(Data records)
- - -
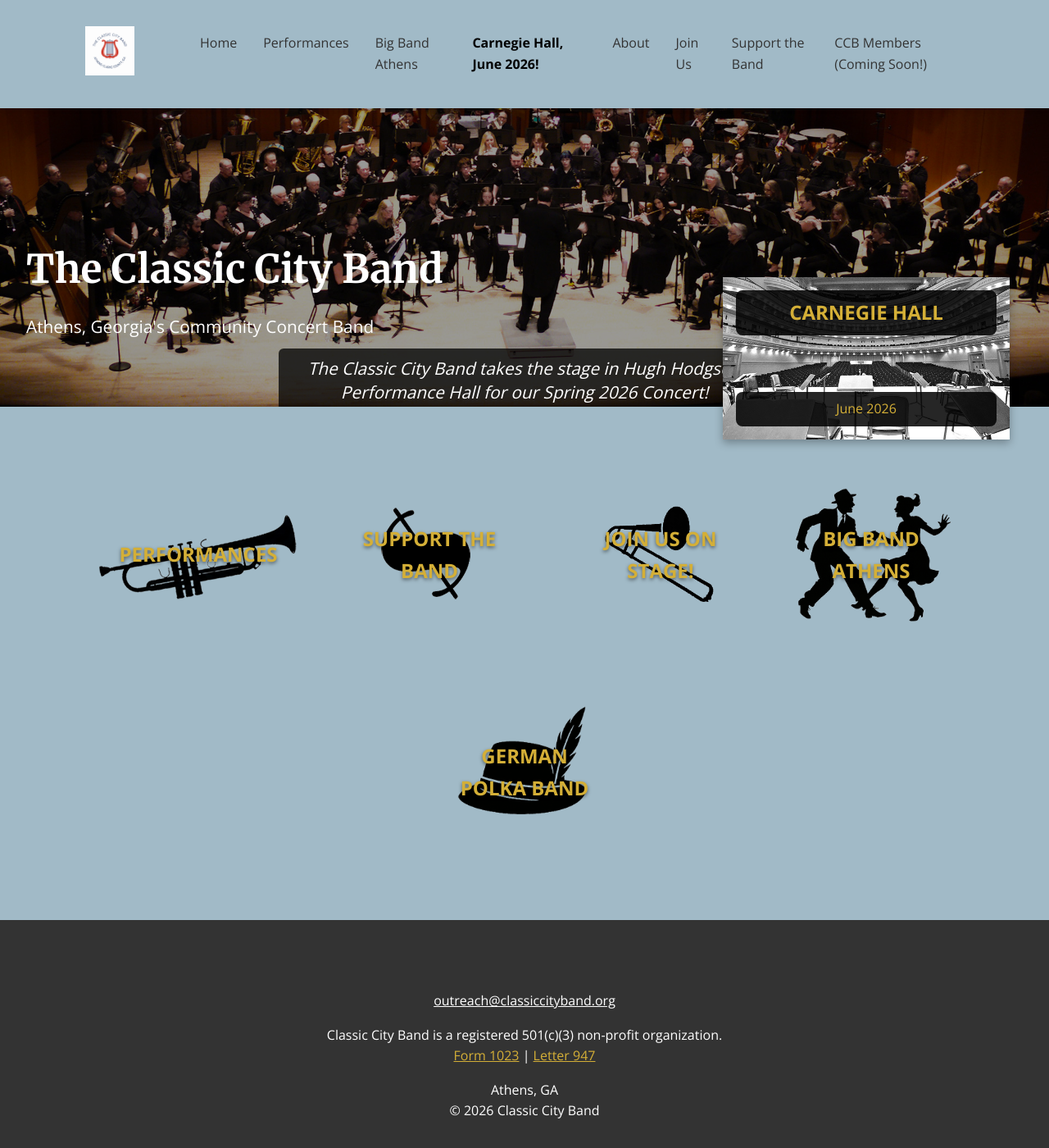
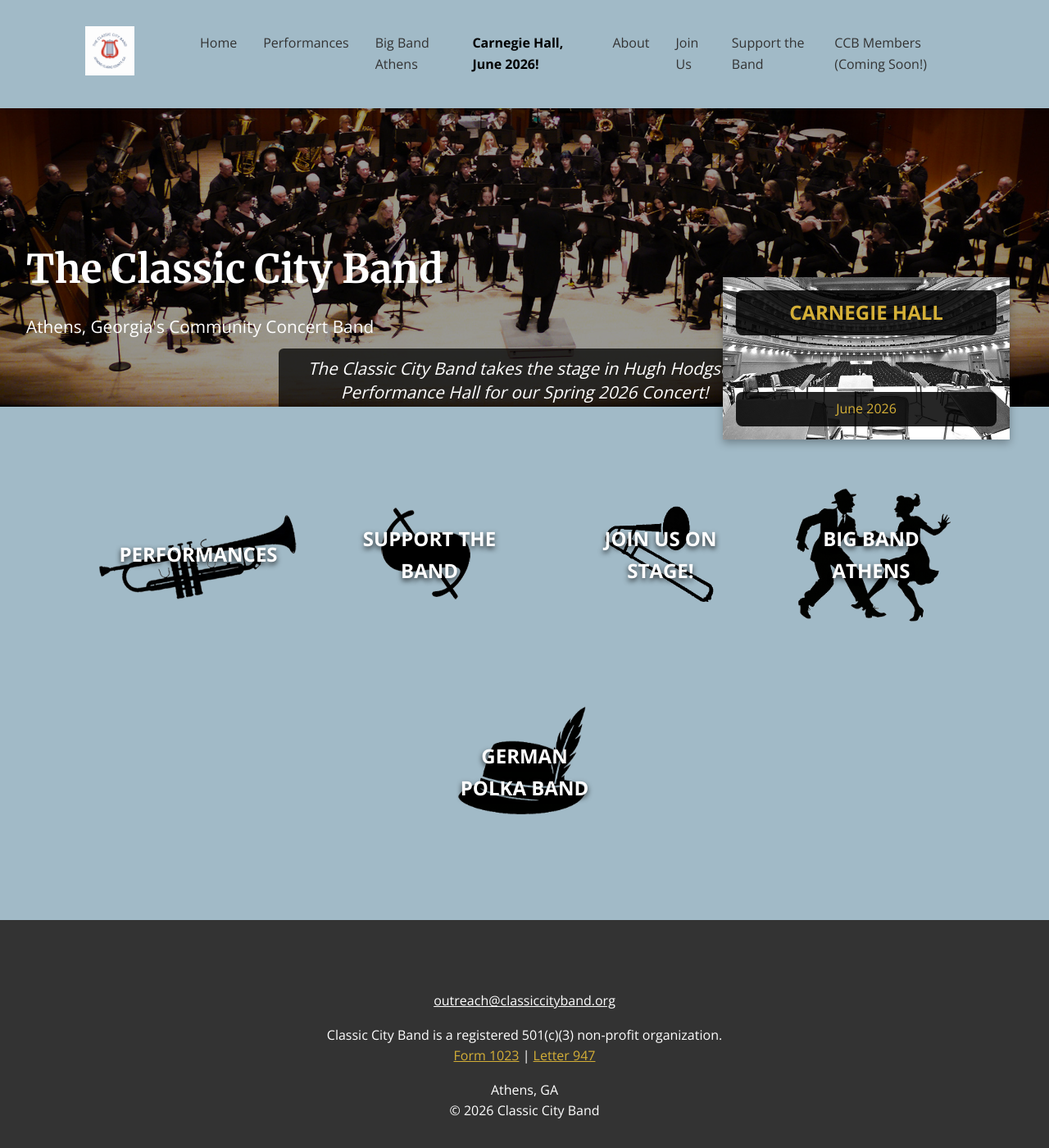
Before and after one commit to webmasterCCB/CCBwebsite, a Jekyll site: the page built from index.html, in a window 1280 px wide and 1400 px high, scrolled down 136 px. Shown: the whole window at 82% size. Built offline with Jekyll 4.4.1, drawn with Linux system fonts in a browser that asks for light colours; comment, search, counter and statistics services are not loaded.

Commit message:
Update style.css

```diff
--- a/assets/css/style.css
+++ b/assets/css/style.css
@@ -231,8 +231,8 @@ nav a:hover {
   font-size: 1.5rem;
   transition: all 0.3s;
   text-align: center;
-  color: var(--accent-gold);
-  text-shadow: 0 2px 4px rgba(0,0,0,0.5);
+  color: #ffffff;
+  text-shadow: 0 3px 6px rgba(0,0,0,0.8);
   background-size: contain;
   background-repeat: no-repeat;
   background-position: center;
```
- - -
Look through the entries and work out how many lines have the word "assets" in them; reply with that number only.

- [Answer]
2